- [HOW TO COMPLETE THIS TASK]: A complete answer lists every line of the entries below where the string "offline" appears.
------------------------------------------------------------
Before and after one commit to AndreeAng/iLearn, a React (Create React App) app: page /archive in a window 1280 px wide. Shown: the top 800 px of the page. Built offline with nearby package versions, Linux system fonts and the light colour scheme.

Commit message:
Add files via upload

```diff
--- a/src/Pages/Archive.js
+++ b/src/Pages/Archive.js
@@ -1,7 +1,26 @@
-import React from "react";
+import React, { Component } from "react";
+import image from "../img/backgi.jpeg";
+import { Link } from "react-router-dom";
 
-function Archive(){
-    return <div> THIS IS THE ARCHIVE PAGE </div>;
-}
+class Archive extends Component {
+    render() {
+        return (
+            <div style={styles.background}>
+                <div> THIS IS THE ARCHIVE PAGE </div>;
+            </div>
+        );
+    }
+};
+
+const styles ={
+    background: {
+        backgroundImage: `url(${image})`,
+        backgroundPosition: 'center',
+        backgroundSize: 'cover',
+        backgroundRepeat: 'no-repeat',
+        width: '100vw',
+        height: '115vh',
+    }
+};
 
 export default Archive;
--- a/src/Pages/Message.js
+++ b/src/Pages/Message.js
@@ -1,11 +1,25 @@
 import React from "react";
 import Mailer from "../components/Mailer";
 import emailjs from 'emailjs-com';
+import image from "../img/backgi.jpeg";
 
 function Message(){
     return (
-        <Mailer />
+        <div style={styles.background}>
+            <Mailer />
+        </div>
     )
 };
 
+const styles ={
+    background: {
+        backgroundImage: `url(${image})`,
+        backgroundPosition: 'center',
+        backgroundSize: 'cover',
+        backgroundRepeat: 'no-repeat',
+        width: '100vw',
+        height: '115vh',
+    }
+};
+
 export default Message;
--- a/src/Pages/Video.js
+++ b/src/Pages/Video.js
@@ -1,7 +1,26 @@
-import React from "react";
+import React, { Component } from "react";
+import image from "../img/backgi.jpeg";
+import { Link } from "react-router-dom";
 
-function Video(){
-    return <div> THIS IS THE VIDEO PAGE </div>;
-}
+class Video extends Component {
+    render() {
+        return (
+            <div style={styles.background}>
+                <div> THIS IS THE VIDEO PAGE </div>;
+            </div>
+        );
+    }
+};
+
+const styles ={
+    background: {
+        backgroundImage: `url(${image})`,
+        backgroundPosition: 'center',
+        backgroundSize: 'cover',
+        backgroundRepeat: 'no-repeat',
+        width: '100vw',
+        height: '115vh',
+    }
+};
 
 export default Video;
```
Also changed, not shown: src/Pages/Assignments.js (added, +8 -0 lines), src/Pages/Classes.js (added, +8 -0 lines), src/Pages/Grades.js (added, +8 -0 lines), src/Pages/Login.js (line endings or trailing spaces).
------------------------------------------------------------
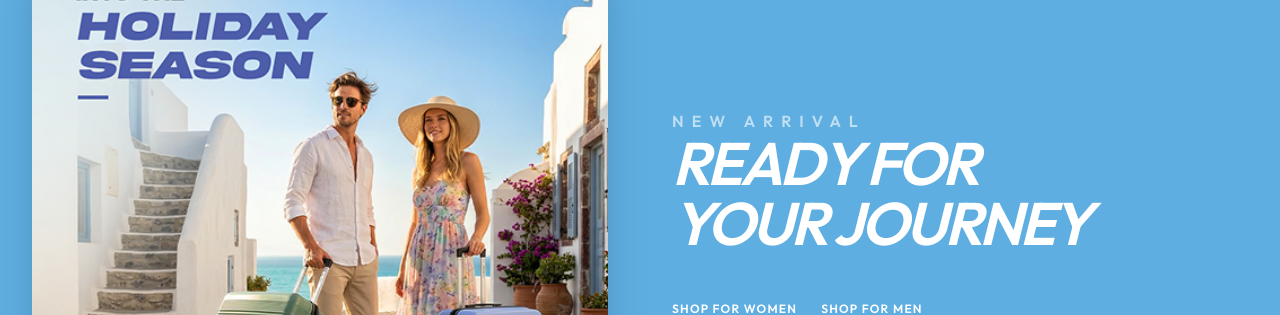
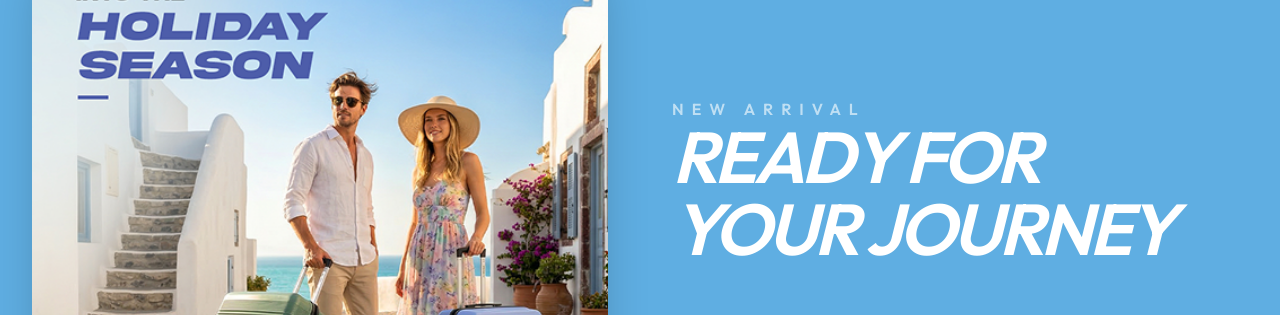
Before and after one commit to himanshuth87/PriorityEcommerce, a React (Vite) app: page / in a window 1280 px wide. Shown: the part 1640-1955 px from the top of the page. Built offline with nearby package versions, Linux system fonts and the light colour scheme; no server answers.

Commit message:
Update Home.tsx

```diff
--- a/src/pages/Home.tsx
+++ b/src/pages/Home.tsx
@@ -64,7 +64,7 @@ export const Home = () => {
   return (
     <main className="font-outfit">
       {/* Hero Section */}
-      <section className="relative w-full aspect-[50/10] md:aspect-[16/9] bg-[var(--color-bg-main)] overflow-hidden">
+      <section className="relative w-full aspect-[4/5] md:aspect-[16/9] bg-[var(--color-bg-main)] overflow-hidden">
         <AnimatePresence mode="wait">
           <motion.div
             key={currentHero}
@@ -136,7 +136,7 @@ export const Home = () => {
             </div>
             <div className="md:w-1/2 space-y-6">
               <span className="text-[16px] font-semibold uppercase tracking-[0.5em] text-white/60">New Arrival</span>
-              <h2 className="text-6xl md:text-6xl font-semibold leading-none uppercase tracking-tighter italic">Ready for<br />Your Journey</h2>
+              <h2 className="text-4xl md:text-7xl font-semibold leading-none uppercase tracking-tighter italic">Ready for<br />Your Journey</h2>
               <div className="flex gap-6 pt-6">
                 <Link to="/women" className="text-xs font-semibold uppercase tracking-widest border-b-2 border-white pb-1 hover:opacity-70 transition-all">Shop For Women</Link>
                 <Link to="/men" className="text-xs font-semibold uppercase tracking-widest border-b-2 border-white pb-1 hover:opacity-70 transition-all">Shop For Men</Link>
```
------------------------------------------------------------
- [ANSWER TO THE EXERCISE]:
Before and after one commit to AndreeAng/iLearn, a React (Create React App) app: page /archive in a window 1280 px wide. Shown: the top 800 px of the page. Built offline with nearby package versions, Linux system fonts and the light colour scheme.
Before and after one commit to himanshuth87/PriorityEcommerce, a React (Vite) app: page / in a window 1280 px wide. Shown: the part 1640-1955 px from the top of the page. Built offline with nearby package versions, Linux system fonts and the light colour scheme; no server answers.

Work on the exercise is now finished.